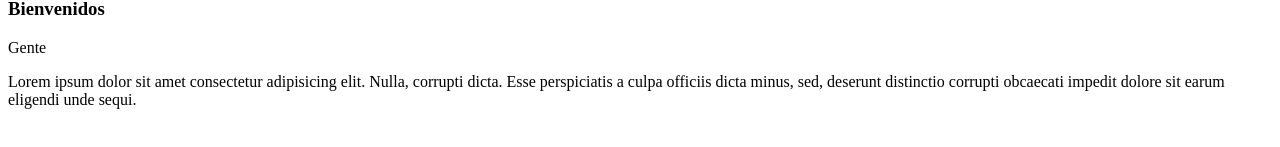
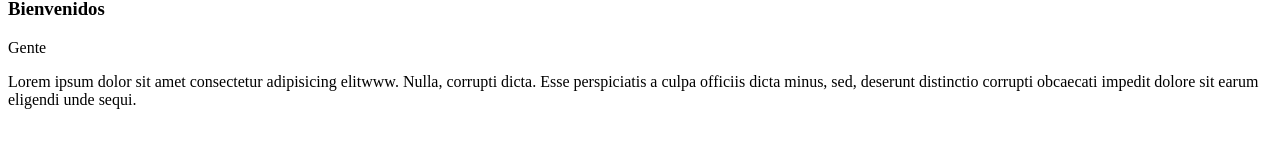
Before and after one commit to Renzin1997/Prueba, a plain HTML site: page index.html in a window 1280 px wide. Shown: the part 129-276 px from the top of the page. Drawn offline with Linux system fonts and the light colour scheme.

Commit message:
unos www

```diff
--- a/index.html
+++ b/index.html
@@ -11,6 +11,6 @@
     <h2>Renzo Camara</h2>
     <h3>Bienvenidos</h3>
     <p>Gente</p>
-    <p>Lorem ipsum dolor sit amet consectetur adipisicing elit. Nulla, corrupti dicta. Esse perspiciatis a culpa officiis dicta minus, sed, deserunt distinctio corrupti obcaecati impedit dolore sit earum eligendi unde sequi.</p>
+    <p>Lorem ipsum dolor sit amet consectetur adipisicing elitwww. Nulla, corrupti dicta. Esse perspiciatis a culpa officiis dicta minus, sed, deserunt distinctio corrupti obcaecati impedit dolore sit earum eligendi unde sequi.</p>
 </body>
 </html>
```
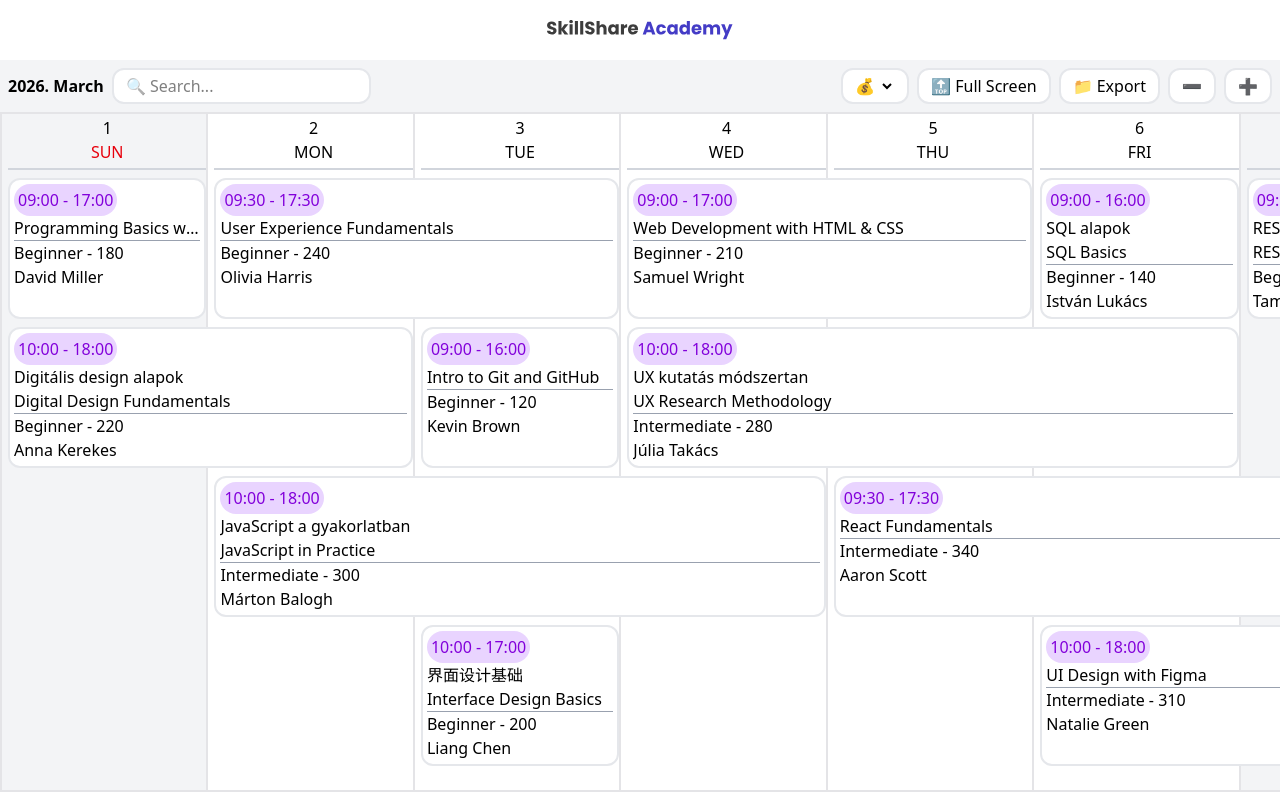
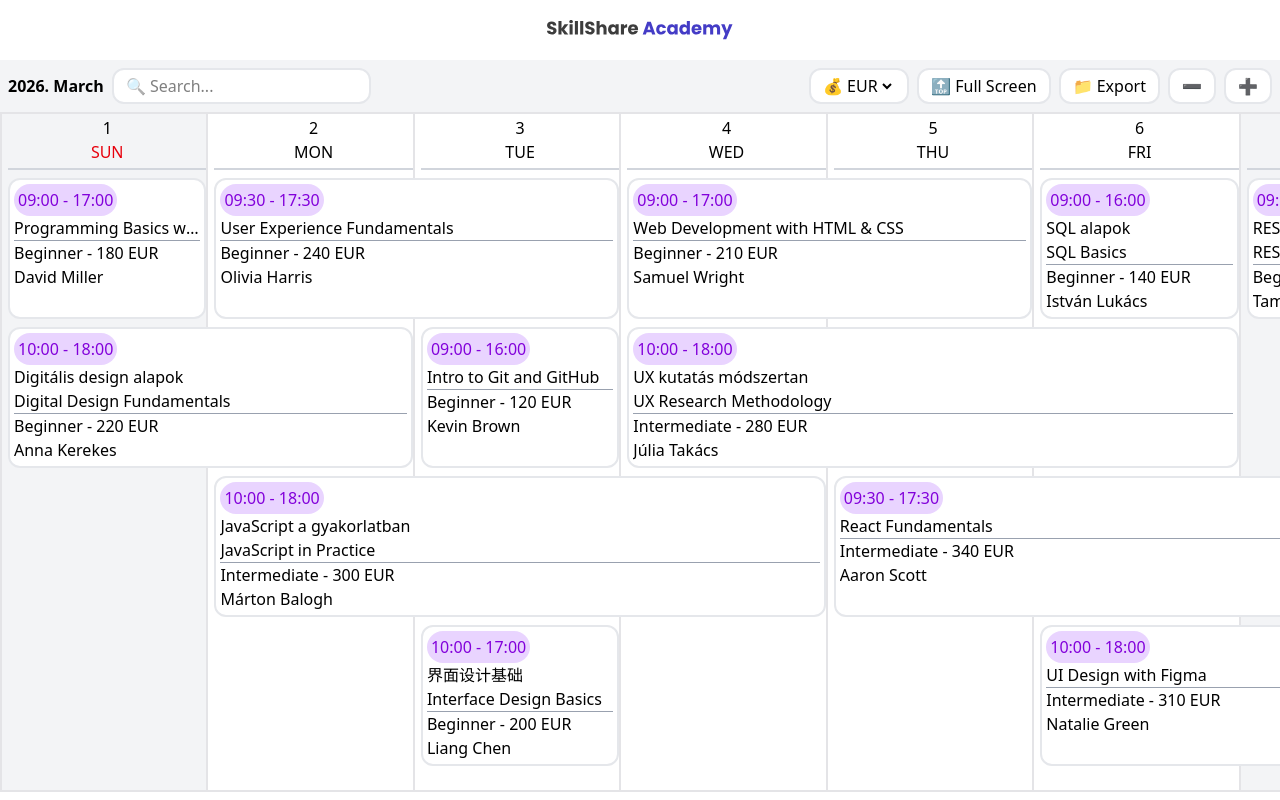
Before and after one commit to kiralysanyi/es2027-s17-r1-169, a React (Vite) app in the folder phase-2-src/: page / in a window 1280 px wide. Built offline with nearby package versions, Linux system fonts and the light colour scheme.

Commit message:
add currency switching functionality

```diff
--- a/phase-2-src/src/App.jsx
+++ b/phase-2-src/src/App.jsx
@@ -9,6 +9,7 @@
     const [currencies, setCurrencies] = useState(null)
     const [scale, setScale] = useState(1)
     const [filteredCourses, setFilteredCourses] = useState(null)
+    const [selectedCurrency, setSelectedCurrency] = useState({name: "EUR", value: 1})
 
     useEffect(() => {
         fetch("/phase-2/courses.json", {
@@ -62,9 +63,13 @@
 
     return <div className="flex flex-col h-full">
         <Header />
-        <Controls onSearch={onSearch} onScaleChange={setScale} />
+
         {
-            filteredCourses && currencies ? <Calendar scale={scale} startDay={7} endDay={31} courses={filteredCourses} /> : ""
+            currencies ? <Controls onSearch={onSearch} onScaleChange={setScale} onCurrencyChange={setSelectedCurrency} currencies={currencies} /> : ""
+        }
+
+        {
+            filteredCourses && currencies && selectedCurrency ? <Calendar currency={selectedCurrency} scale={scale} startDay={7} endDay={31} courses={filteredCourses} /> : ""
         }
     </div>
 }
--- a/phase-2-src/src/components/Calendar.jsx
+++ b/phase-2-src/src/components/Calendar.jsx
@@ -11,13 +11,13 @@
  * @param {int} props.startDay - Starting weekday
  * @param {number} props.endDay - Total number of days but i call it endDay because it sounded better
  * @param {Array} props.courses - Courses object
- * @param {Object} props.currencies - Currencies object
+ * @param {Object} props.currency - Currency object
  * @param {number} props.scale - Scale of diagram
  * * @returns {React.JSX.Element} Component
  * * @example
  * <Calendar startDay="sunday" endDay={31} />
  */
-const Calendar = ({ startDay, endDay, courses, currencies, scale }) => {
+const Calendar = ({ startDay, endDay, courses, currency, scale }) => {
     const positionedCourses = positionCourses(courses)
     const dayMap = calcDayNames(startDay, endDay)
     return <div className="w-full overflow-x-auto flex-1 h-full relative">
@@ -43,7 +43,7 @@
 
             {/* Render courses */}
             {
-                positionedCourses.map(course => <Course course={course} />)
+                positionedCourses.map(course => <Course currency={currency} course={course} />)
             }
         </div>
     </div>
--- a/phase-2-src/src/components/Controls.jsx
+++ b/phase-2-src/src/components/Controls.jsx
@@ -5,10 +5,13 @@
  * @param {Object} props
  * @param {Function} props.onScaleChange
  * @param {Function} props.onSearch
+ * @param {Function} props.onCurrencyChange
+ * @param {Object} props.currencies
  * @returns
  */
-const Controls = ({ onScaleChange, onSearch }) => {
-    const [scale, setScale] = useState(1)
+const Controls = ({ onScaleChange, onSearch, onCurrencyChange, currencies }) => {
+    const [scale, setScale] = useState(1);
+    const [currency, setCurrency] = useState({name: "EUR", value: 1})
 
     const scaleUp = () => {
         if (scale < 5) {
@@ -26,6 +29,11 @@
         }
     }
 
+    const changeCurrency = (ev) => {
+        setCurrency(JSON.parse(ev.target.value));
+        onCurrencyChange(JSON.parse(ev.target.value))
+    }
+
     const [searchValue, setSearchValue] = useState("")
 
     return <div className="flex flex-row gap-2 bg-gray-100 p-2 align-middle">
@@ -35,7 +43,9 @@
         {/* TODO: actually fill this up with data and add functionality */}
         <div className="input-group ml-auto">
             <label htmlFor="currency">💰</label>
-            <select name="currency" id="currency"></select>
+            <select name="currency" value={currency} id="currency" onChange={changeCurrency}>
+                {Object.keys(currencies).map(currency => <option value={JSON.stringify({ name: currency, value: currencies[currency] })}>{currency}</option>)}
+            </select>
         </div>
         <button className="control-button">🔝 Full Screen</button>
         <button className="control-button"> 📁 Export</button>
--- a/phase-2-src/src/components/Course.jsx
+++ b/phase-2-src/src/components/Course.jsx
@@ -4,9 +4,10 @@
  * Course card to use in calendar
  * @param {Object} props - Component props
  * @param {Object} props.course - Course object
+ * @param {Object} props.currency - Currency object
  * @returns {React.JSX.Element} Component
  */
-const Course = ({ course }) => {
+const Course = ({ course, currency }) => {
     const startDate = new Date(course["startDate"]);
     const endDate = new Date(course["endDate"]);
 
@@ -29,7 +30,7 @@
         </span> : ""}
         <div className="w-full bg-gray-400" style={{height: "1px"}}></div>
         <span>
-            {course.difficulty} - {course.price}
+            {course.difficulty} - {Math.floor(course.price / currency.value)} {currency.name}
         </span>
 
         <span>
```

------------------------------------

• **Exercise objective**:
Copy all the entries above exactly as they stand, except for the pictures.

• **Response to this task**:
Before and after one commit to Renzin1997/Prueba, a plain HTML site: page index.html in a window 1280 px wide. Shown: the part 129-276 px from the top of the page. Drawn offline with Linux system fonts and the light colour scheme.

Commit message:
unos www

```diff
--- a/index.html
+++ b/index.html
@@ -11,6 +11,6 @@
     <h2>Renzo Camara</h2>
     <h3>Bienvenidos</h3>
     <p>Gente</p>
-    <p>Lorem ipsum dolor sit amet consectetur adipisicing elit. Nulla, corrupti dicta. Esse perspiciatis a culpa officiis dicta minus, sed, deserunt distinctio corrupti obcaecati impedit dolore sit earum eligendi unde sequi.</p>
+    <p>Lorem ipsum dolor sit amet consectetur adipisicing elitwww. Nulla, corrupti dicta. Esse perspiciatis a culpa officiis dicta minus, sed, deserunt distinctio corrupti obcaecati impedit dolore sit earum eligendi unde sequi.</p>
 </body>
 </html>
```
Before and after one commit to kiralysanyi/es2027-s17-r1-169, a React (Vite) app in the folder phase-2-src/: page / in a window 1280 px wide. Built offline with nearby package versions, Linux system fonts and the light colour scheme.

Commit message:
add currency switching functionality

```diff
--- a/phase-2-src/src/App.jsx
+++ b/phase-2-src/src/App.jsx
@@ -9,6 +9,7 @@
     const [currencies, setCurrencies] = useState(null)
     const [scale, setScale] = useState(1)
     const [filteredCourses, setFilteredCourses] = useState(null)
+    const [selectedCurrency, setSelectedCurrency] = useState({name: "EUR", value: 1})
 
     useEffect(() => {
         fetch("/phase-2/courses.json", {
@@ -62,9 +63,13 @@
 
     return <div className="flex flex-col h-full">
         <Header />
-        <Controls onSearch={onSearch} onScaleChange={setScale} />
+
         {
-            filteredCourses && currencies ? <Calendar scale={scale} startDay={7} endDay={31} courses={filteredCourses} /> : ""
+            currencies ? <Controls onSearch={onSearch} onScaleChange={setScale} onCurrencyChange={setSelectedCurrency} currencies={currencies} /> : ""
+        }
+
+        {
+            filteredCourses && currencies && selectedCurrency ? <Calendar currency={selectedCurrency} scale={scale} startDay={7} endDay={31} courses={filteredCourses} /> : ""
         }
     </div>
 }
--- a/phase-2-src/src/components/Calendar.jsx
+++ b/phase-2-src/src/components/Calendar.jsx
@@ -11,13 +11,13 @@
  * @param {int} props.startDay - Starting weekday
  * @param {number} props.endDay - Total number of days but i call it endDay because it sounded better
  * @param {Array} props.courses - Courses object
- * @param {Object} props.currencies - Currencies object
+ * @param {Object} props.currency - Currency object
  * @param {number} props.scale - Scale of diagram
  * * @returns {React.JSX.Element} Component
  * * @example
  * <Calendar startDay="sunday" endDay={31} />
  */
-const Calendar = ({ startDay, endDay, courses, currencies, scale }) => {
+const Calendar = ({ startDay, endDay, courses, currency, scale }) => {
     const positionedCourses = positionCourses(courses)
     const dayMap = calcDayNames(startDay, endDay)
     return <div className="w-full overflow-x-auto flex-1 h-full relative">
@@ -43,7 +43,7 @@
 
             {/* Render courses */}
             {
-                positionedCourses.map(course => <Course course={course} />)
+                positionedCourses.map(course => <Course currency={currency} course={course} />)
             }
         </div>
     </div>
--- a/phase-2-src/src/components/Controls.jsx
+++ b/phase-2-src/src/components/Controls.jsx
@@ -5,10 +5,13 @@
  * @param {Object} props
  * @param {Function} props.onScaleChange
  * @param {Function} props.onSearch
+ * @param {Function} props.onCurrencyChange
+ * @param {Object} props.currencies
  * @returns
  */
-const Controls = ({ onScaleChange, onSearch }) => {
-    const [scale, setScale] = useState(1)
+const Controls = ({ onScaleChange, onSearch, onCurrencyChange, currencies }) => {
+    const [scale, setScale] = useState(1);
+    const [currency, setCurrency] = useState({name: "EUR", value: 1})
 
     const scaleUp = () => {
         if (scale < 5) {
@@ -26,6 +29,11 @@
         }
     }
 
+    const changeCurrency = (ev) => {
+        setCurrency(JSON.parse(ev.target.value));
+        onCurrencyChange(JSON.parse(ev.target.value))
+    }
+
     const [searchValue, setSearchValue] = useState("")
 
     return <div className="flex flex-row gap-2 bg-gray-100 p-2 align-middle">
@@ -35,7 +43,9 @@
         {/* TODO: actually fill this up with data and add functionality */}
         <div className="input-group ml-auto">
             <label htmlFor="currency">💰</label>
-            <select name="currency" id="currency"></select>
+            <select name="currency" value={currency} id="currency" onChange={changeCurrency}>
+                {Object.keys(currencies).map(currency => <option value={JSON.stringify({ name: currency, value: currencies[currency] })}>{currency}</option>)}
+            </select>
         </div>
         <button className="control-button">🔝 Full Screen</button>
         <button className="control-button"> 📁 Export</button>
--- a/phase-2-src/src/components/Course.jsx
+++ b/phase-2-src/src/components/Course.jsx
@@ -4,9 +4,10 @@
  * Course card to use in calendar
  * @param {Object} props - Component props
  * @param {Object} props.course - Course object
+ * @param {Object} props.currency - Currency object
  * @returns {React.JSX.Element} Component
  */
-const Course = ({ course }) => {
+const Course = ({ course, currency }) => {
     const startDate = new Date(course["startDate"]);
     const endDate = new Date(course["endDate"]);
 
@@ -29,7 +30,7 @@
         </span> : ""}
         <div className="w-full bg-gray-400" style={{height: "1px"}}></div>
         <span>
-            {course.difficulty} - {course.price}
+            {course.difficulty} - {Math.floor(course.price / currency.value)} {currency.name}
         </span>
 
         <span>
```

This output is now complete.